In a way, RuneQuest reminds me of Melee, the basic combat fantasy rules written by Steve Jackson in 1977. Melee was all about combat and just about combat. Players made gladiator characters, which took five to ten minutes, then moved them around a hexagonal-patterned area and traded blows using a fairly simple six-sided dice mechanic. It was fun but didn’t have a lot of depth. RuneQuest seems to add the depth with Glorantha and religious cults and god magic and hero quests, but since I haven’t played it, I don’t know how well it works. I imagine it works really well, since the kickstarter to reprint the classic edition funded quickly and there is a thriving community snapping up RuneQuest products. Hell, I’m one of them. It’s popular enough that Chaosium is working on a new edition of the game, which I’m sure I’ll buy but don’t know if I’ll play.
Anyway, RuneQuest seems like a lot of complexity and bookkeeping for a fairly fragile character. Call of Cthulhu is the same thing, which isn’t surprising because both games use the same core mechanic, but the physical fragility of an investigator exploring the Cthulhu mythos fits that genre better than a RuneQuest adventurer traipsing around a sword and sorcery genre. Mostly. Maybe I’m thinking of a sword and sorcery setting based on Howard’s Conan stories. Leiber’s Fafhrd and the Grey Mouser were not as indestructible as the sullen-eyed barbarian, and I can more easily how RuneQuest fits the sword and sorcery genre by envisting Leiber’s pair of theives and their various antics.

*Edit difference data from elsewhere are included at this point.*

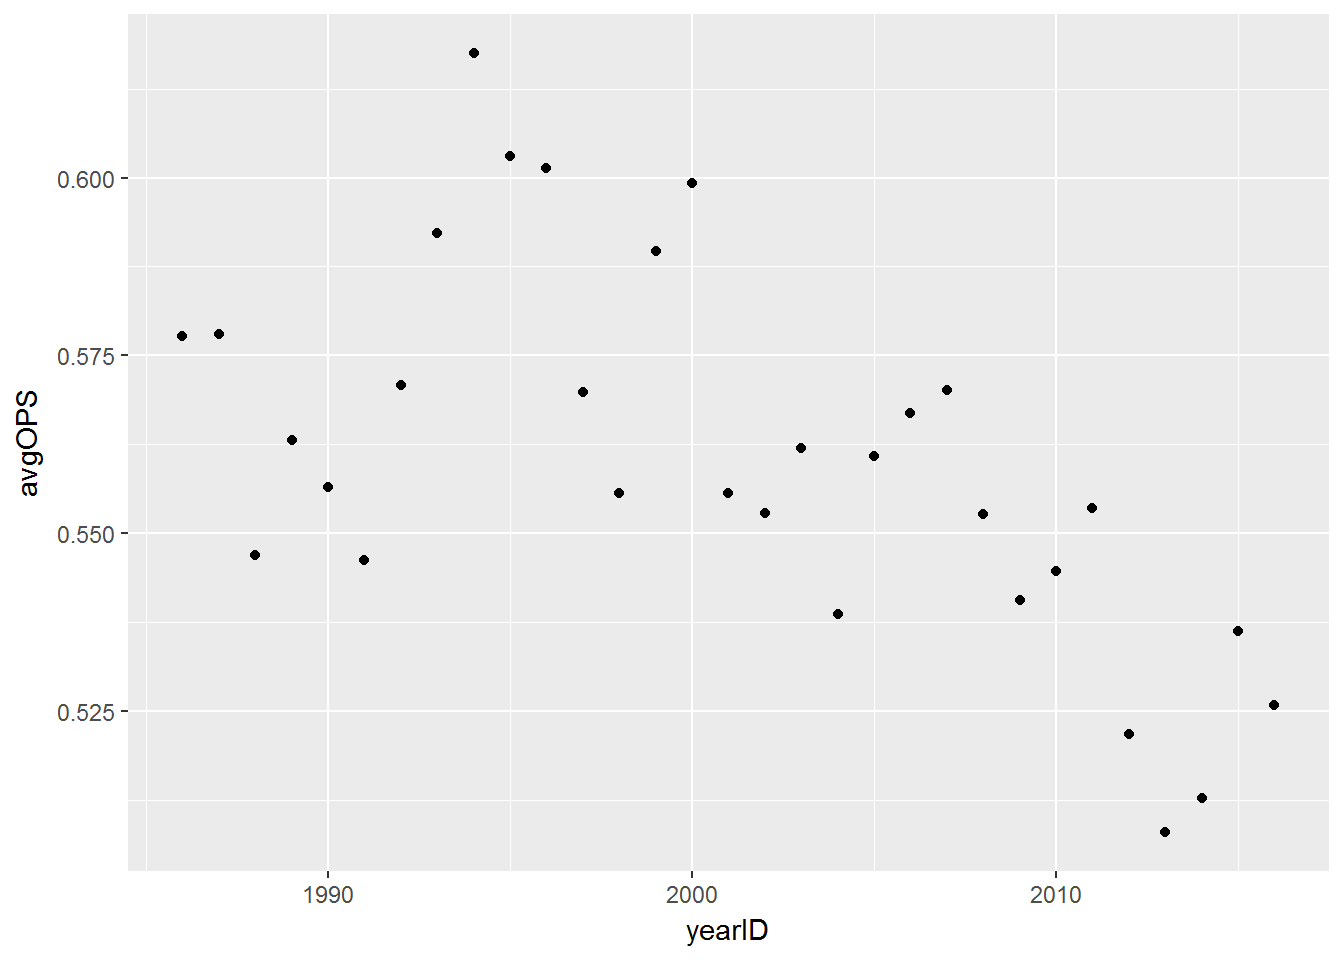
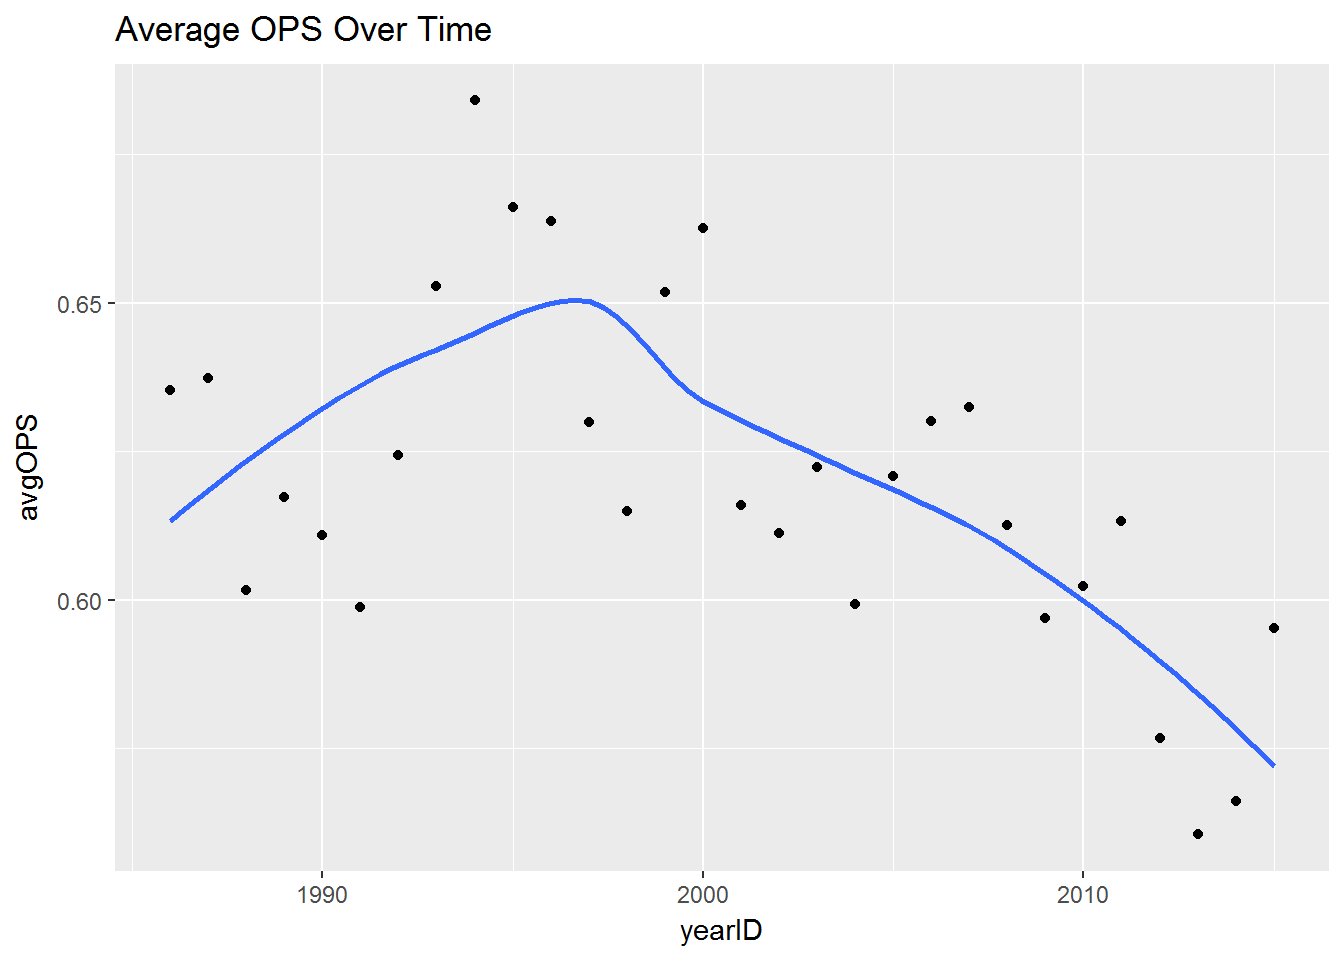
addded more graphs, changed front page

diff --git a/analysis.html b/analysis.html
@@ -204,39 +204,15 @@ $(document).ready(function () {
 </div>
 
 
-<pre class="r"><code>#master_file&lt;-read.csv(file.choose() ,header = TRUE)
-batting&lt;-read.csv(&quot;../EDA_Data/Batting.csv&quot;,header=TRUE)
-pitching&lt;-read.csv(&quot;../EDA_Data/Pitching.csv&quot;,header=TRUE)
-
-library(tidyverse)</code></pre>
-<pre><code>## Loading tidyverse: ggplot2
-## Loading tidyverse: tibble
-## Loading tidyverse: tidyr
-## Loading tidyverse: readr
-## Loading tidyverse: purrr
-## Loading tidyverse: dplyr</code></pre>
-<pre><code>## Conflicts with tidy packages ----------------------------------------------</code></pre>
-<pre><code>## filter(): dplyr, stats
-## lag():    dplyr, stats</code></pre>
-<pre class="r"><code>library(dplyr)
-library(ggplot2)</code></pre>
-<pre class="r"><code>batting2 = filter(batting, batting$yearID &gt; 1985) %&gt;% select(yearID,H,X2B,X3B,HR,AB,BB,HBP,SF,) %&gt;% na.omit() %&gt;% mutate(TB = H+X2B+(2*X3B)+(3*HR)) %&gt;% mutate(SLG = TB/AB) %&gt;% na.omit() %&gt;% mutate(OBP = (H + BB + HBP)/(AB + BB + SF + HBP)) %&gt;% mutate(OPS = SLG + OBP)
-
-table = batting2 %&gt;% group_by(yearID) %&gt;% summarise(avgOPS = mean(OPS))</code></pre>
-<pre class="r"><code>ggplot(table, aes(x =yearID, y = avgOPS)) + geom_point()</code></pre>
+<pre><code>## `geom_smooth()` using method = &#39;loess&#39;</code></pre>
 <p><img src="analysis_files/figure-html/unnamed-chunk-3-1.png" width="672" /></p>
-<pre class="r"><code>pitching2 = filter(pitching, pitching$yearID &gt; 1985) %&gt;% select(yearID,ERA) %&gt;% na.omit
-table2 = pitching2 %&gt;% group_by(yearID) %&gt;% summarise(avgERA = mean(ERA))</code></pre>
-<pre class="r"><code>ggplot(table2, aes(x =yearID, y = avgERA)) + geom_point()</code></pre>
+<p>We can see that average OPS increases during the 90’s and then decreases.</p>
 <p><img src="analysis_files/figure-html/unnamed-chunk-5-1.png" width="672" /></p>
-<p>WE can see that ERA started to go down when OPS did.</p>
-<pre class="r"><code>#str(master_file)</code></pre>
-<div id="things-to-consider-for-for-rqs-strikeouts-and-era-for-pitchers-pre-during-and-poststeriod-use..also-obp-and-batting-average-for-hitters-pre-during-and-post." class="section level1">
-<h1>Things to consider for for RQ’s: strikeouts and era for pitchers pre, during and post(steriod use)…..also obp and batting average for hitters pre, during and post.</h1>
-</div>
-<div id="steriod-use-staring-around-late-80s-and-dying-out-in-2003-yet-continuing-to-see-suspensuons-to-this-day-for-steriods." class="section level1">
-<h1>Steriod use staring around late 80’s and dying out in 2003, yet continuing to see suspensuons to this day for steriods.</h1>
-</div>
+<p>We can see that average ERA increaes until 2000 and the decreases.</p>
+<p><img src="analysis_files/figure-html/unnamed-chunk-6-1.png" width="672" /></p>
+<p>This graph looks very similar to the graph of ERA. This shows that OPS and ERA increased and decreased at a similar rate.</p>
+<p><img src="analysis_files/figure-html/unnamed-chunk-7-1.png" width="672" /></p>
+<p>The bottom line shows that salaries were increasing quicker when OPS was increasing.</p>
 
 
 

diff --git a/index.html b/index.html
@@ -210,10 +210,6 @@ $(document).ready(function () {
 <p>This site is an exploratory data analysis of baseball data.</p>
 <p>Data used in this analysis can be found at <a href="http://www.seanlahman.com/baseball-archive/statistics/">Lahman’s Baseball Database</a></p>
 <hr />
-<p>On this project site we investigate the following three questions:</p>
-<p>(1.) During the steroid era of baseball (roughly 1988-2003), we are interested in if the hitters actually gain an advantage by being on steroids because the pitchers were also on steroids. There is a focus on looking for trends in OPS vs. ERA.</p>
-<p>(2.) The amount of money a team has and its effect of number of team’s wins? We look chiefly at seasons after the year 1961 because the number of games are the same per season (162 games).</p>
-<p>(3.) Does birthplace/race effect player salary? This is aimed at looking for relationships between players salaries in relationship to birthplace and race.</p>
 <p>The purpose of our research is to examine how steroids effected baseball during the steroid era. More specifically, we want to see if hitters did not actually gain an advantage by being on steroids because the pitchers were also on steroids. We will do this by comparing the OPS of the hitters with the ERA of the pitchers. The OPS is the sum of a statistic of how often a hitter reaches base and a statistic that measures the batting productivity of a hitter. The ERA is the mean of the earned runs given up by a pitcher. By looking at these statistics for players before and after the steroid era, we can see wether hitters did not acutally gain an advantage.</p>
 
 
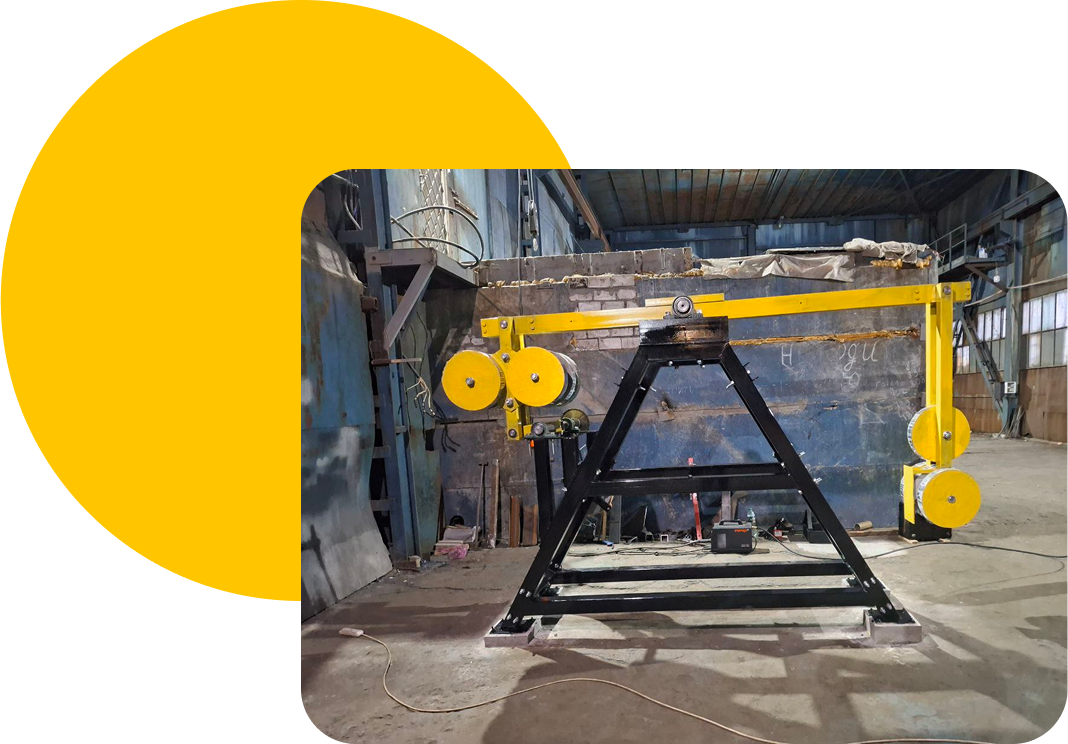
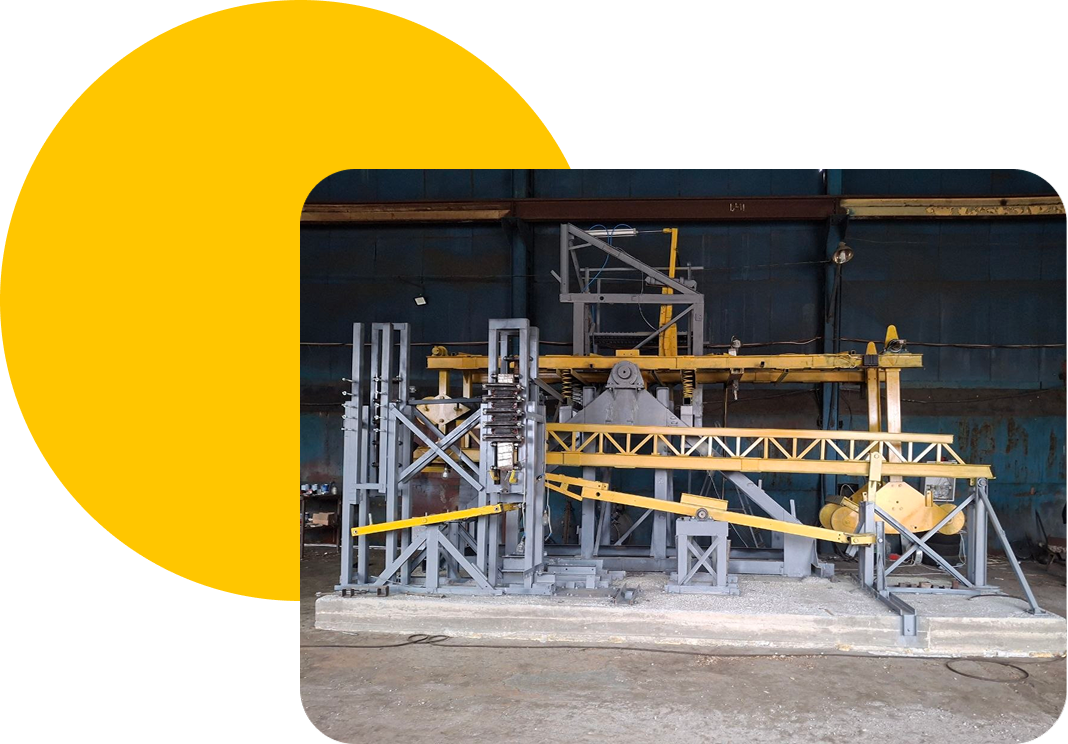
address and photos changes

diff --git a/script.js b/script.js
@@ -32,7 +32,7 @@ const translations = {
     phone1: "0995535030",
     phone2: "0675241200",
     company_info: "КВТ ГРУП ТОВ, ЄДРПОУ/ДРФО 45149954 МФО 305299,<br>№UA583052990000026007050590339",
-    address: "м. Дніпро, вул. Академіка Белелюбского 70 +38 067 524 12 00",
+    address: "м. Дніпро, вул. Мандриківська 44а +38 067 524 12 00",
 
     main_title: "Маятник<br>Дугінця",
     description1: "Запатентована машина перетворює<br>коливання маятника в електроенергію.",
@@ -95,7 +95,7 @@ const translations = {
     money_making_description: "УЯВІТЬ, як Маятник Дугінця буде не тільки економити вам від 3 до 10 гривень на одному кіловаті, а ще й заробляти вам гроші за допомогою майнінгу біткоіна. Вам не потрібно розумітись на майнінгу. Ми встановимо все необхідне обладнання та підключимо. Коли електроенергія ,видобута за допомогою маятника, буде не потрібна на вашому виробництві після закінчення робочого дня або на потреби дому, вона буде використовуватись для вашого заробітку на майнінгу криптовалют до початку наступного робочого дня. І так 24 години на добу. Зароблені гроші будуть виводитись на вашу банківську карту. Щоб все було так просто для вас, нам довелося створити свій науково дослідницький інститут з виробничим цехом ,інвестувати більше $200000 та 6 років наполегливої праці, провести багато дуже дорогих випробувань, витратити купу нервів, знайти потрібних фахівців, яких майже немає, навчати своїх працівників і навчатись самим , вірити в успіх навіть тоді, коли вже майже не було надії на фінансування та на знайомство з потрібними фахівцями. В цей продукт вкладені віра, гроші, праця, роки життя від першої думки у 2011 році до виготовлення продукту у 2025 році. Тепер ви розумієте весь пройдений шлях. Дякуємо.",
 
     footer_company_info: "КВТ ГРУП ТОВ, ЄДРПОУ/ДРФО 45149954 МФО 305299,<br>№ UA583052990000026007050590339",
-    footer_address: "м. Дніпро, вул. Академіка Белелюбского 70 <br>+38 067 524 12 00"
+    footer_address: "м. Дніпро, вул. Мандриківська 44а <br>+38 067 524 12 00"
   },
 
  English: {
@@ -103,7 +103,7 @@ const translations = {
     phone1: "0995535030",
     phone2: "0675241200",
     company_info: "KVT GROUP LLC, EDRPOU/DRFO 45149954 MFO 305299,<br>№UA583052990000026007050590339",
-    address: "Dnipro, Akademika Belelubskogo St. 70 +38 067 524 12 00",
+    address: "Dnipro, Mandrykivska St. 44a +38 067 524 12 00",
 
     main_title: "Duginets<br>Pendulum",
     description1: "A patented machine converts<br>pendulum oscillations into electricity.",
@@ -178,7 +178,7 @@ const translations = {
     money_making_description: "IMAGINE how the Duginets Pendulum will not only save you from 3 to 10 hryvnias per kilowatt, but also earn you money through Bitcoin mining. You don't need to understand mining. We will install all the necessary equipment and connect it. When the electricity extracted with the help of the pendulum is not needed at your production after the end of the working day or for household needs, it will be used for your earnings on cryptocurrency mining until the start of the next working day. And so 24 hours a day. Earned money will be withdrawn to your bank card. To make everything so simple for you, we had to create our own research institute with a production workshop, invest more than $200,000 and 6 years of hard work, conduct many very expensive tests, spend a lot of nerves, find the right specialists who are almost non-existent, train our employees and learn ourselves, believe in success even when there was almost no hope for funding and for meeting the right specialists. This product contains faith, money, labor, years of life from the first thought in 2011 to the manufacture of the product in 2025. Now you understand the whole path traveled. Thank you.",
 
     footer_company_info: "KVT GROUP LLC, EDRPOU/DRFO 45149954 MFO 305299,<br>№ UA583052990000026007050590339",
-    footer_address: "Dnipro, Akademika Belelubskogo St. 70 <br>+38 067 524 12 00"
+    footer_address: "Dnipro, Mandrykivska St. 44a <br>+38 067 524 12 00"
   }
 };
 

diff --git a/index.html b/index.html
@@ -41,7 +41,7 @@
                         <li class="header-nav-list-second__item">
                             <p class="header-nav-list-second__paragraph-second" contenteditable="true"
                                 data-lang="address">
-                                м. Дніпро, вул. Академіка Белелюбского 70 +38 067 524 12 00</p>
+                                м. Дніпро, вул. Мандриківська 44а +38 067 524 12 00</p>
                         </li>
                     </ul>
                 </div>
@@ -295,7 +295,7 @@
                     </li>
                     <li class="footer-list__item">
                         <p class="footer-list__paragraph-second" contenteditable="true" data-lang="footer_address">
-                            м. Дніпро, вул. Академіка Белелюбского 70 <br> +38 067 524 12 00
+                            м. Дніпро, вул. Мандриківська 44а <br> +38 067 524 12 00
                         </p>
                     </li>
                 </ul>

diff --git a/style.css b/style.css
@@ -216,6 +216,7 @@ header {
 
 .duginets-pendulum {
   background-image: url("src/img/png/orange-bg.png");
+    background-size: cover;
   background-repeat: no-repeat;
   height: 937px;
 }
@@ -230,8 +231,10 @@ header {
 }
 
 .video-section {
-  background-image: url("src/img/png/photo-duginets-pendulum.png");
+  background-image: url("src/img/png/photo-duginets-pendulum.jpg");
+  /* background-image: url("src/img/png/photo-duginets-pendulum-old.png"); */
   background-repeat: no-repeat;
+  background-size: cover;
   height: 1200px;
   display: flex;
   align-items: center;
@@ -331,7 +334,6 @@ header {
   font-weight: 400;
   color: #000000;
   padding-top: 22px;
-  margin-left: 89px;
 }
 .modal {
   display: none;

Finishing the book, and by the way the sample character Rurik dies in the final pages, I’m glad I read the entire book. For many it was their first introduction to Glorantha, and I think its a good taste of the world to come. It certainly prompts me to read more RuneQuest supplements (don’t worry, I own many more) and perhaps even sit down and play the game with my group. It might be a little to rules dense for us, we’ll see. The Call of Cthulhu group is loving that game, which uses the same rules without the heavy emphasis on combat. Perhaps I’ll have more to report back in the months to come.